| What to work on |
In the records below, find each line that holds "apply" and return it.

| Information provided |
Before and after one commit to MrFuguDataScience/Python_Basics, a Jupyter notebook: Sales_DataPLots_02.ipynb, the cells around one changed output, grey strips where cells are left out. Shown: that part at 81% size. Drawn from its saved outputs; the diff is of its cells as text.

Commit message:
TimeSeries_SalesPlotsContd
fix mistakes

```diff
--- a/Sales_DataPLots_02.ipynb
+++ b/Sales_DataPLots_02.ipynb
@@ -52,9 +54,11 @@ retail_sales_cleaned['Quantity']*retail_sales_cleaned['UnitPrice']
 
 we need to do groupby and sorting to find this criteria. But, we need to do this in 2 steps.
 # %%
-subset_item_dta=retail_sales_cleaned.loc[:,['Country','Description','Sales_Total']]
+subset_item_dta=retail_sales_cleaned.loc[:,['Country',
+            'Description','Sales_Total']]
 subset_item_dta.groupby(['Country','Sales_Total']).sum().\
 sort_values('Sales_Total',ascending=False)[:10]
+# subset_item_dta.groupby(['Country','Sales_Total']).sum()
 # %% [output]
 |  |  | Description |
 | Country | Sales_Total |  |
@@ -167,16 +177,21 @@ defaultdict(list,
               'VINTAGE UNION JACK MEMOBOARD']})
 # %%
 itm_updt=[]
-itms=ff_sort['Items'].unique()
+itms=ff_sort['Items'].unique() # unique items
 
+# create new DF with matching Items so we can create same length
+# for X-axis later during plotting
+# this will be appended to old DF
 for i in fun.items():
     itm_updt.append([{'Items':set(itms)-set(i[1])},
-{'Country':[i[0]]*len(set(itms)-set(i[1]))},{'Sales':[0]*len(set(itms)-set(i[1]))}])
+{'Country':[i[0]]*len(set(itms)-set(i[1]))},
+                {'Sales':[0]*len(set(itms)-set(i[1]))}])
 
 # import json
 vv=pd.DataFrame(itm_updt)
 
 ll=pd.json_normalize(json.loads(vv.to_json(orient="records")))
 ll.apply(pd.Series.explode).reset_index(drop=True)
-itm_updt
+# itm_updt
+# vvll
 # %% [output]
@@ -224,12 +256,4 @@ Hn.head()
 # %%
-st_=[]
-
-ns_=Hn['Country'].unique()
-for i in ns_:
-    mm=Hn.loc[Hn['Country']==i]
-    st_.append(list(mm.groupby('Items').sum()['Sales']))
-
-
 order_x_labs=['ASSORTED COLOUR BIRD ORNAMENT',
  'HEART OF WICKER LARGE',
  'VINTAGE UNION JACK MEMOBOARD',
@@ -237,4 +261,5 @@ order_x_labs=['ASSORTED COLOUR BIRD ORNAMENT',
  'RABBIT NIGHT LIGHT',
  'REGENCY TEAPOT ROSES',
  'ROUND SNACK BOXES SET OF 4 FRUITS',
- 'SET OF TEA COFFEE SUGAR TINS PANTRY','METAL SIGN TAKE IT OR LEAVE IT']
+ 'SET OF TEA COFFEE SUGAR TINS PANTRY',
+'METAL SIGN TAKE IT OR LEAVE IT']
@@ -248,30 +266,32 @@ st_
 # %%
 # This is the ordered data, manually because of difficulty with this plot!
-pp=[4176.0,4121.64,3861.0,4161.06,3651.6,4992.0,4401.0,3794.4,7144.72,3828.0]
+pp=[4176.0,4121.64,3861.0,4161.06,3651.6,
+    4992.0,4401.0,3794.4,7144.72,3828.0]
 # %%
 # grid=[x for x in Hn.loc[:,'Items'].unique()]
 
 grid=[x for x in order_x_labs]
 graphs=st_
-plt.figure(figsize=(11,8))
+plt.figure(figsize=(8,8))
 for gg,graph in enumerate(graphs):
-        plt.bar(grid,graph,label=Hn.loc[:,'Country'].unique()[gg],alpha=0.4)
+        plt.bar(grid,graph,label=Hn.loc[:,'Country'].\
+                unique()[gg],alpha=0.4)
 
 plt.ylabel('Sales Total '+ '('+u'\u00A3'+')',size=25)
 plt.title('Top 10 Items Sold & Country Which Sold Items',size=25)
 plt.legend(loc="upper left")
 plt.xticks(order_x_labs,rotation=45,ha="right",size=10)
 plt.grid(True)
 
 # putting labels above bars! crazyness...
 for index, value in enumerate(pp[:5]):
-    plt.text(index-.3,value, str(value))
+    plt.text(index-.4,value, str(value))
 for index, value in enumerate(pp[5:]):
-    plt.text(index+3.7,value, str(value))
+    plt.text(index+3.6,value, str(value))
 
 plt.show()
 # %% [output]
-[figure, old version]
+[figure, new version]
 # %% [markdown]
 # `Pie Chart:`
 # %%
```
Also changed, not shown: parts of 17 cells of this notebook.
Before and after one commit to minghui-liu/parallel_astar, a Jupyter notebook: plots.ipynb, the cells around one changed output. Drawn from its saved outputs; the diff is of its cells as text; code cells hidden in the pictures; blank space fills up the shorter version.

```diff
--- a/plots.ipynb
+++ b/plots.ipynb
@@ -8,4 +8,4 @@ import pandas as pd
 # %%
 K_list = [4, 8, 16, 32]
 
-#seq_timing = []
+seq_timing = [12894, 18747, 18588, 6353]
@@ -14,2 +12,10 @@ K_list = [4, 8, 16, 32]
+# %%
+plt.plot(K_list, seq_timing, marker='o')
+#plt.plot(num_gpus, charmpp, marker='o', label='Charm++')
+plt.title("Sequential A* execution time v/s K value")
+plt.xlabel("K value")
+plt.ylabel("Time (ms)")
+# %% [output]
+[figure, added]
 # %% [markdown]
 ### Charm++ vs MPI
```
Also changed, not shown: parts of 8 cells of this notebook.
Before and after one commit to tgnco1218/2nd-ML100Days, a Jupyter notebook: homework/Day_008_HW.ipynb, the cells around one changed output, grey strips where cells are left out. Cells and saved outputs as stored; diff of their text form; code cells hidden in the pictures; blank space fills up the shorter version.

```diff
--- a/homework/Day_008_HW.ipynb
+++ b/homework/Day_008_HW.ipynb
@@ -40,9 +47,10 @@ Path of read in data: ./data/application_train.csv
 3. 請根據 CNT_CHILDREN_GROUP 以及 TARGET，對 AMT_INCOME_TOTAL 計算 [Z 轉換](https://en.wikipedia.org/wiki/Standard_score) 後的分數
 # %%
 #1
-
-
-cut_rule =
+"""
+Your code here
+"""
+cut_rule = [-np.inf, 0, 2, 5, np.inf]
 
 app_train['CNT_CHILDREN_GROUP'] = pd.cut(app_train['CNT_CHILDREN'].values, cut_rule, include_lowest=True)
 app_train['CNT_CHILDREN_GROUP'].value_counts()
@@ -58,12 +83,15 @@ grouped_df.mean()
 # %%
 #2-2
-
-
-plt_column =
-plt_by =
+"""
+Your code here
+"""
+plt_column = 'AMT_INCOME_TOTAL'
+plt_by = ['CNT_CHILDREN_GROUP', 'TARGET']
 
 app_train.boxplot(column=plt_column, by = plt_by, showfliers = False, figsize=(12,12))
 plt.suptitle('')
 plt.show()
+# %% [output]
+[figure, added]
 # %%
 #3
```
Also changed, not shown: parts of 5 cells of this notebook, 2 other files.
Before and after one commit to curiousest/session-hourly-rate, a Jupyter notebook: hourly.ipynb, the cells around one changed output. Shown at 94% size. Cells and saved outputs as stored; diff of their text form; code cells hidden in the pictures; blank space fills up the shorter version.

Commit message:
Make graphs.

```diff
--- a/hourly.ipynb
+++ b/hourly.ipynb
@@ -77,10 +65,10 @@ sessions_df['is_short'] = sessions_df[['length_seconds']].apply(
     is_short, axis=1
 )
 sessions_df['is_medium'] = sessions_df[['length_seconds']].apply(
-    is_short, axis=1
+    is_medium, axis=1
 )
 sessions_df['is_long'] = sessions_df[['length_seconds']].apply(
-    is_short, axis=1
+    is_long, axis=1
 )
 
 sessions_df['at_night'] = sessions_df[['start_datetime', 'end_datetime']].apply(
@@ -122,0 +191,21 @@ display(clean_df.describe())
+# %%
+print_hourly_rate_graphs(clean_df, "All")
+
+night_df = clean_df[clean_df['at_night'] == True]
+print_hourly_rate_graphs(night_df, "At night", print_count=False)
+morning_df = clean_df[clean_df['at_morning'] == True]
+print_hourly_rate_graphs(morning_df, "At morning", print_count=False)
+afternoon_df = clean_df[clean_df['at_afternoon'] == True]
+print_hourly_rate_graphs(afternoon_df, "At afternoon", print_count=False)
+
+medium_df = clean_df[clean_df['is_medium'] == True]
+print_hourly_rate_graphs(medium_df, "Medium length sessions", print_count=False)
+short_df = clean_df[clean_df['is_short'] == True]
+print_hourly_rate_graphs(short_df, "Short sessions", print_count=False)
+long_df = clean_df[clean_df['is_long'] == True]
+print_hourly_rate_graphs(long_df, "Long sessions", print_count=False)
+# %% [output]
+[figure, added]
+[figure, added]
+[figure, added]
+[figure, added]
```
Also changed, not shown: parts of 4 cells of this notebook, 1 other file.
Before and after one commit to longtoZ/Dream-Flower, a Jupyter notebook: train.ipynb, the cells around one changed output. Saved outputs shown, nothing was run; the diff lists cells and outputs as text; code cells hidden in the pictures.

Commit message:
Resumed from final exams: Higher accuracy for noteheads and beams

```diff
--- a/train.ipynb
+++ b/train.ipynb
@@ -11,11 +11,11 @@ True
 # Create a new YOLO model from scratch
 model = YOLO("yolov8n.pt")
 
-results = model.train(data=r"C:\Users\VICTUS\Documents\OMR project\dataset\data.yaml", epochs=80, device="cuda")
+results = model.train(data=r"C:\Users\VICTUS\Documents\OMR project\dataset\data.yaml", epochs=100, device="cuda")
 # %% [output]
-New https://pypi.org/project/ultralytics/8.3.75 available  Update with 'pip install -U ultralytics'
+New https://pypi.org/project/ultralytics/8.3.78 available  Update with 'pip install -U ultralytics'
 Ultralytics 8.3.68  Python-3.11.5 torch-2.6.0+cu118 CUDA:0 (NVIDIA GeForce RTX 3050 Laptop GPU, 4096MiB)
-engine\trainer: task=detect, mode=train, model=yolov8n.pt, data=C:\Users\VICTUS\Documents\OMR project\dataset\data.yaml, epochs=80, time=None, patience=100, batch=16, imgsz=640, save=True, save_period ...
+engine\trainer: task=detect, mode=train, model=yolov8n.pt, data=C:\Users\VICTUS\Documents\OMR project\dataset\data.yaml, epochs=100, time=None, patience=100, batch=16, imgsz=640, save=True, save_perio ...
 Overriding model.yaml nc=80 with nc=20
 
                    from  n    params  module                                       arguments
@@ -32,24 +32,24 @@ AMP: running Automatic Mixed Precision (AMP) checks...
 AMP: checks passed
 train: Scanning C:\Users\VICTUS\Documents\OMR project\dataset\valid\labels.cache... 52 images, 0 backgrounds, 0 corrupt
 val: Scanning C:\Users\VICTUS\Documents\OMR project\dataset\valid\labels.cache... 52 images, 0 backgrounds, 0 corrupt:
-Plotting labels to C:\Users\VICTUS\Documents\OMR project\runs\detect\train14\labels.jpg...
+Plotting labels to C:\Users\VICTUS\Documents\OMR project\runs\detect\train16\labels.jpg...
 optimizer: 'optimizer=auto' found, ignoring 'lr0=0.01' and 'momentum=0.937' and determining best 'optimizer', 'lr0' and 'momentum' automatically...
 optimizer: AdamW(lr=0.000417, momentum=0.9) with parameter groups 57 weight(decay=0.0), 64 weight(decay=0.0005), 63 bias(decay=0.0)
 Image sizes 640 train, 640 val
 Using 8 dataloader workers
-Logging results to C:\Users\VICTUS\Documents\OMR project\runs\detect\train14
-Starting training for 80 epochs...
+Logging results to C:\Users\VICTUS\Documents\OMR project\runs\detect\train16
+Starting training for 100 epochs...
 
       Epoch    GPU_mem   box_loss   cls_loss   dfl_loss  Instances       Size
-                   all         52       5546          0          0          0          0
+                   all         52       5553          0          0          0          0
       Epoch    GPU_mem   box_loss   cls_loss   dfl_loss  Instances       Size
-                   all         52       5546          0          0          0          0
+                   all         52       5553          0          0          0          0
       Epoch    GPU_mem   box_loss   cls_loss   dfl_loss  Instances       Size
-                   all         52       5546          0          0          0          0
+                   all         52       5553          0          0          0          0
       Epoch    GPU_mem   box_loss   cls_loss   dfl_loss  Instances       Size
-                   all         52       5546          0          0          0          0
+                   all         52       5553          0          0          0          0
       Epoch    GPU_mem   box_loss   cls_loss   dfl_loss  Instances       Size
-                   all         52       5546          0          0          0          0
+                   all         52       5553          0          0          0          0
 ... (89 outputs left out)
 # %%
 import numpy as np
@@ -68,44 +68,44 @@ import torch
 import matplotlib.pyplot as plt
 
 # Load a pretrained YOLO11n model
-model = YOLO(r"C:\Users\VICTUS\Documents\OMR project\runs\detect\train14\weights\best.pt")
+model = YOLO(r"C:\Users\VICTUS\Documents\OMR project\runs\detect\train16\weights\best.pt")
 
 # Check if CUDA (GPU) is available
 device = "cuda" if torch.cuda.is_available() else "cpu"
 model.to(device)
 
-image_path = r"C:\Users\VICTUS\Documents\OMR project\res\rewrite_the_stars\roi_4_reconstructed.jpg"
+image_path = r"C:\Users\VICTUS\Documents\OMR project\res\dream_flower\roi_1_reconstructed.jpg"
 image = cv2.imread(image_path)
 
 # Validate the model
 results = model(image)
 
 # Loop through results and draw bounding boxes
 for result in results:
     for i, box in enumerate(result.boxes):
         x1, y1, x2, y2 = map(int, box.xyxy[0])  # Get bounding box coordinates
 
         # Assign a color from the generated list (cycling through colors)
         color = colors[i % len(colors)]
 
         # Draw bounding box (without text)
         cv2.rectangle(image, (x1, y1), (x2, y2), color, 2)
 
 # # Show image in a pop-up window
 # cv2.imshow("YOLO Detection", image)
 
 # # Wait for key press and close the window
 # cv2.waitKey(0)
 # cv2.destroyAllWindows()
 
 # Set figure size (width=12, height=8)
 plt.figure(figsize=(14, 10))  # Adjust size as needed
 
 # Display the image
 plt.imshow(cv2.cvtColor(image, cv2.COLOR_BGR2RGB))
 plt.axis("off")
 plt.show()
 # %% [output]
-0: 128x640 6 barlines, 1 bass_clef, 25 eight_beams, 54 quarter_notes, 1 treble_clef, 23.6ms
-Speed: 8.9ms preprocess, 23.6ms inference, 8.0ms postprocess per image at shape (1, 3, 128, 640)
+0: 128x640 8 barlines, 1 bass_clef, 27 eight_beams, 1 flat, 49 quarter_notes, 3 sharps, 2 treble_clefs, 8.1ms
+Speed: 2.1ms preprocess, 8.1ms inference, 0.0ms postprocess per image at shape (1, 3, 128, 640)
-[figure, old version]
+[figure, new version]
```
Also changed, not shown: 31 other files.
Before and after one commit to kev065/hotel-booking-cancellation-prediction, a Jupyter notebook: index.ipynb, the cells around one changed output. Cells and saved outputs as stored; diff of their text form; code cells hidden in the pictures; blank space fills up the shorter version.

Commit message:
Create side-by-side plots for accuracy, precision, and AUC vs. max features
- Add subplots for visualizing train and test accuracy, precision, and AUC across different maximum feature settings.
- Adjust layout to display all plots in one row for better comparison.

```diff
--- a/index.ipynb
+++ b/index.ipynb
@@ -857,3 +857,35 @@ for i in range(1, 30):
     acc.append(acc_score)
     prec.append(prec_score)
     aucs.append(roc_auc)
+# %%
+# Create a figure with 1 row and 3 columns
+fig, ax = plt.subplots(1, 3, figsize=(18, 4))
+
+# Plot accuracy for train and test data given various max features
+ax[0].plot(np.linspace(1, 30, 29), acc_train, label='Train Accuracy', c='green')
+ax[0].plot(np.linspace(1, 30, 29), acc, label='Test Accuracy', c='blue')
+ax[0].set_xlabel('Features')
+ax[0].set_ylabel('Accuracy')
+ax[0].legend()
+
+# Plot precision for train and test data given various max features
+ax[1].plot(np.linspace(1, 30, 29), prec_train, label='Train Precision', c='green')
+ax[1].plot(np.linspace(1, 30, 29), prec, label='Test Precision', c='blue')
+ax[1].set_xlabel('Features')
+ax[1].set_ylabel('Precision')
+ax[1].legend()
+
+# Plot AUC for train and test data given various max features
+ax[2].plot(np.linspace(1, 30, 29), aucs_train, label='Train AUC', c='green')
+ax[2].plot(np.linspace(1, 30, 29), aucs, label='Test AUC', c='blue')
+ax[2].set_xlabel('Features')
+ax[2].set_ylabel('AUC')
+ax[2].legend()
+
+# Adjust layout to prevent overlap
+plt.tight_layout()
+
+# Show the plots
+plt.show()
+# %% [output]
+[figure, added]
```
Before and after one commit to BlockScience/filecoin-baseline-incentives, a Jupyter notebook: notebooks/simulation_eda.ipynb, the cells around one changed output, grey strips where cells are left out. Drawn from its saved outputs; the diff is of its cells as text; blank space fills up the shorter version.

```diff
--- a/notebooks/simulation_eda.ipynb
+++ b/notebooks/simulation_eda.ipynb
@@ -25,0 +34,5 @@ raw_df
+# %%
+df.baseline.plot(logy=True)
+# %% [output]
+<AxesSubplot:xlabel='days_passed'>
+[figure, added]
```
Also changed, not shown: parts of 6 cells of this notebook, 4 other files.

| Task answer |
 ll.apply(pd.Series.explode).reset_index(drop=True)
@@ -77,10 +65,10 @@ sessions_df['is_short'] = sessions_df[['length_seconds']].apply(
 sessions_df['is_medium'] = sessions_df[['length_seconds']].apply(
 sessions_df['is_long'] = sessions_df[['length_seconds']].apply(
 sessions_df['at_night'] = sessions_df[['start_datetime', 'end_datetime']].apply(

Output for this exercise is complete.